"Jars full of water for the journey," answered the merchant.
The demon said, "You have done well to bring water as far as this, but there is no need of it beyond. Empty out all that water and go on easily." Then he added, "But we have delayed too long. Drive on!" And he drove on until he was out of sight of the merchant. Then he returned to his home with his followers to wait for the night to come.
The foolish merchant did as the demon bade him and emptied every jar, saving not even a cupful. On and on they traveled and the streak on the sky faded with the sunset. There was no forest, the dark line being only clouds. No water was to be found. The men had no water to drink and no food to eat, for they had no water in which to cook their rice, so they went thirsty and supperless to bed. The oxen, too, were hungry and thirsty and dropped down to sleep here and there. Late at night the demons fell upon them and easily carried off every man. They drove the oxen on ahead of them, but the loaded carts they did not care to take away.
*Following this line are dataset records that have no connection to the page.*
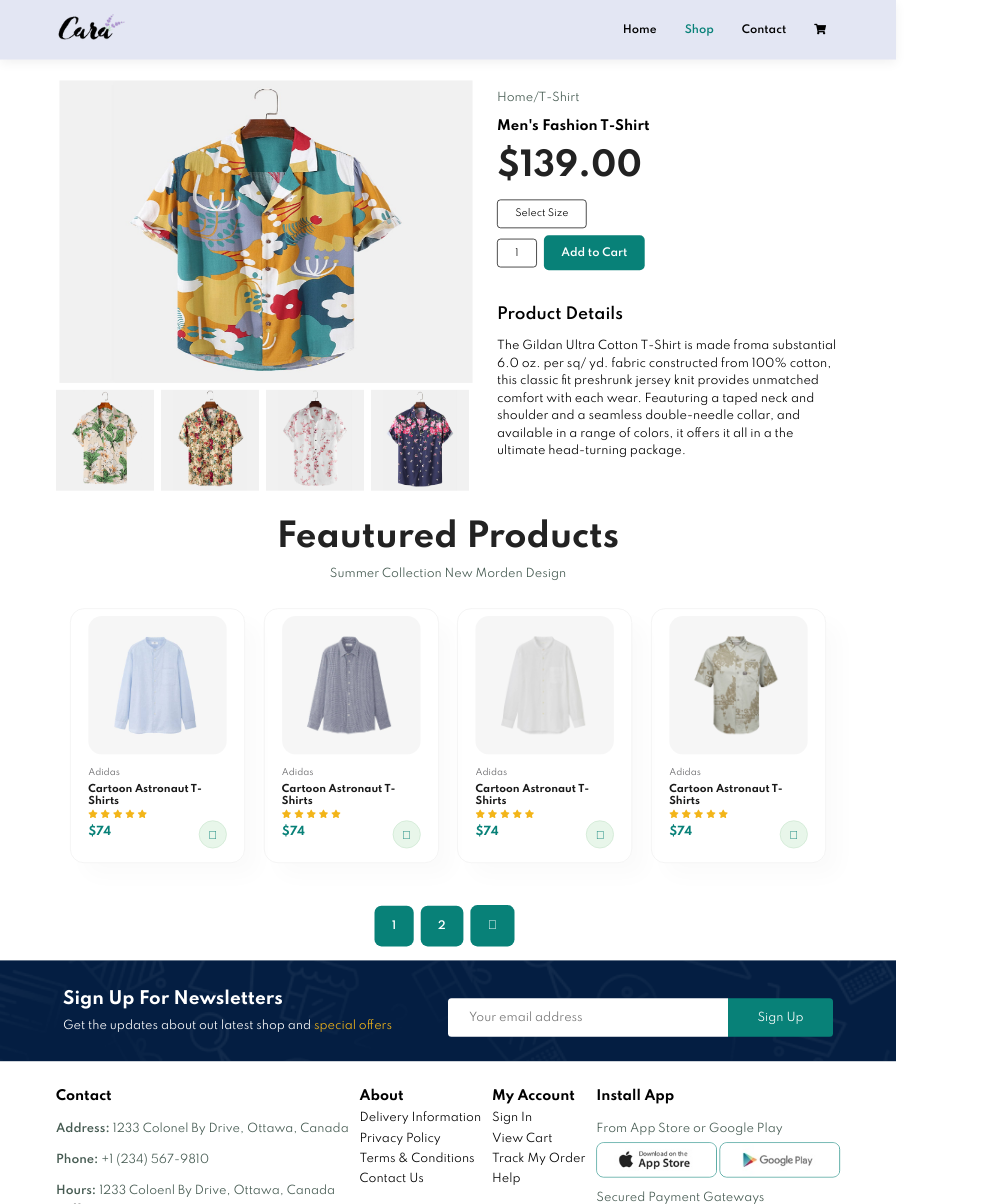
Repository: Daryllgio/E-Commerce-Website-UI
Page: ItemDetail.html
The author's editor kept a copy of each file at every save. The page is drawn from the files as they stood at one save, then again after the next save.
The browser window is 1280 px wide. The page is 1280 px wide, then 1417 px, then 1280 px, so the pictures cover 1417 px, including what lies to the right of the window. The pictures show the part of the page from y = 0 to 1720 px (the page is 1876 px tall before and 2534 px after), at 70% of full size.
Some web libraries are served in a nearby version.

Above is the page before, as saved 2025-01-01 21:43:05.

After the next save:
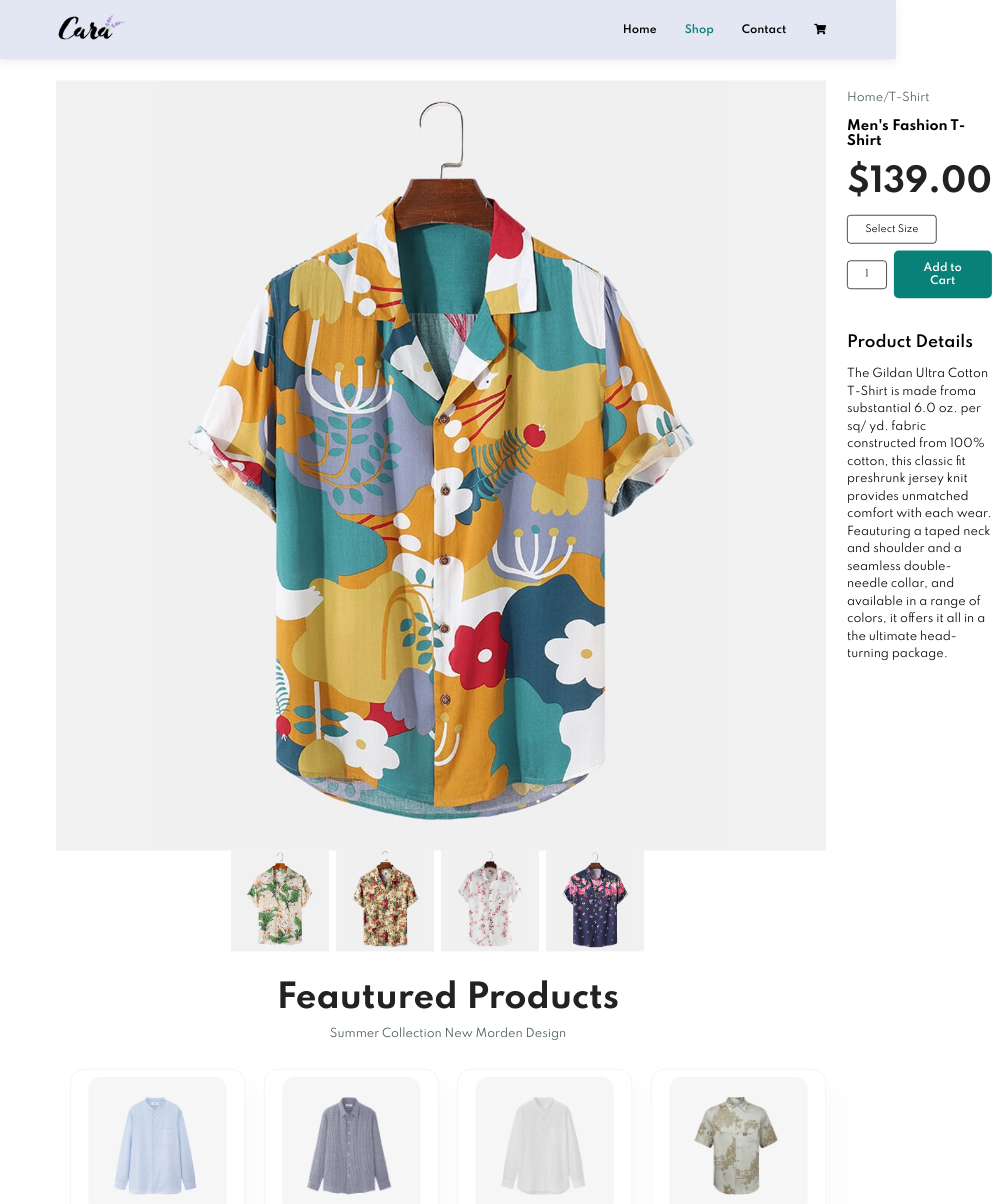
Saved 51 s later.
--- a/ItemDetail.html
+++ b/ItemDetail.html
@@ -36,7 +36,7 @@
 
     <section id="Product-Detail-Container">
         <div class="OptionContainer">
-            <img src="img/products/f1.jpg" id="Mainoption" id="MainImg" alt="">
+            <img src="img/products/f1.jpg" id="MainImg" alt="">
             <div class="OptionSubContainer">
                 <img src="img/products/f2.jpg" class="option" alt="">
                 <img src="img/products/f3.jpg" class="option" alt="">

After the save that followed:
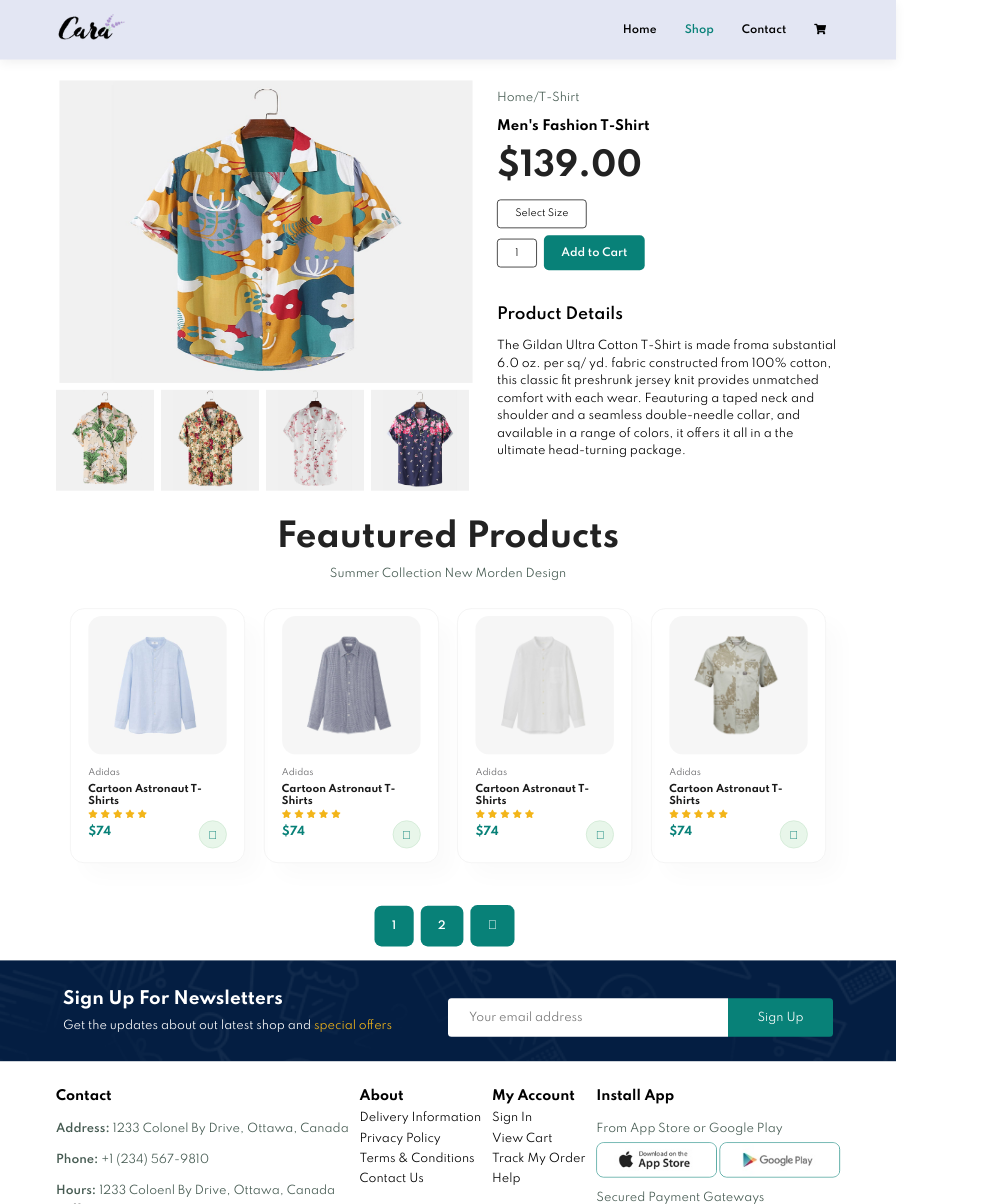
Saved 7 s later.
--- a/style.css
+++ b/style.css
@@ -613,7 +613,7 @@ body {
 
 
 
-#Mainoption {
+#MainImg {
   width: 590px;
   height: 60vh;
   margin-bottom: 10px;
A month and a half after this the wise merchant followed over the same road. He, too, was met on the desert by the demon just as the other had been. But the wise man knew the man was a demon because he cast no shadow. When the demon told him of the ponds in the forest ahead and advised him to throw away the water-jars the wise merchant replied, "We don't throw away the water we have until we get to a place where we see there is more."
Then the demon drove on. But the men who were with the merchant said, "Sir! those men told us that yonder was the beginning of a great forest, and from there onwards it was always raining. Their clothes and hair were dripping with water. Let us throw away the water-jars and go on faster with lighter carts!"
Stopping all the carts the wise merchant asked the men, "Have you ever heard any one say that there was a lake or pond in this desert? You have lived near here always."
"We never heard of a pond or lake," they said.
"Does any man feel a wind laden with dampness blowing against him?" he asked.
"No, sir," they answered.
"Can you see a rain cloud, any of you?" said he.
"No, sir, not one," they said.
"Those fellows were not men, they were demons!" said the wise merchant. "They must have come out to make us throw away the water. Then when we were faint and weak they might have put an end to us. Go on at once and don't throw away a single half-pint of water."
So they drove on and before nightfall they came upon the loaded wagons belonging to the foolish merchant.
Then the thrifty merchant had his wagons drawn up in a circle. In the middle of the circle he had the oxen lie down, and also some of the men. He himself with the head men stood on guard, swords in hand and waited for the demons. But the demons did not bother them. Early the next day the thrifty merchant took the best of the wagons left by the foolish merchant and went on safely to the city across the desert.
There he sold all the goods at a profit and returned with his company to his own city.
Babbitt, Ellen C. Jataka Tales. Ellsworth Young, illustrator. New York: The Century Co., 1912.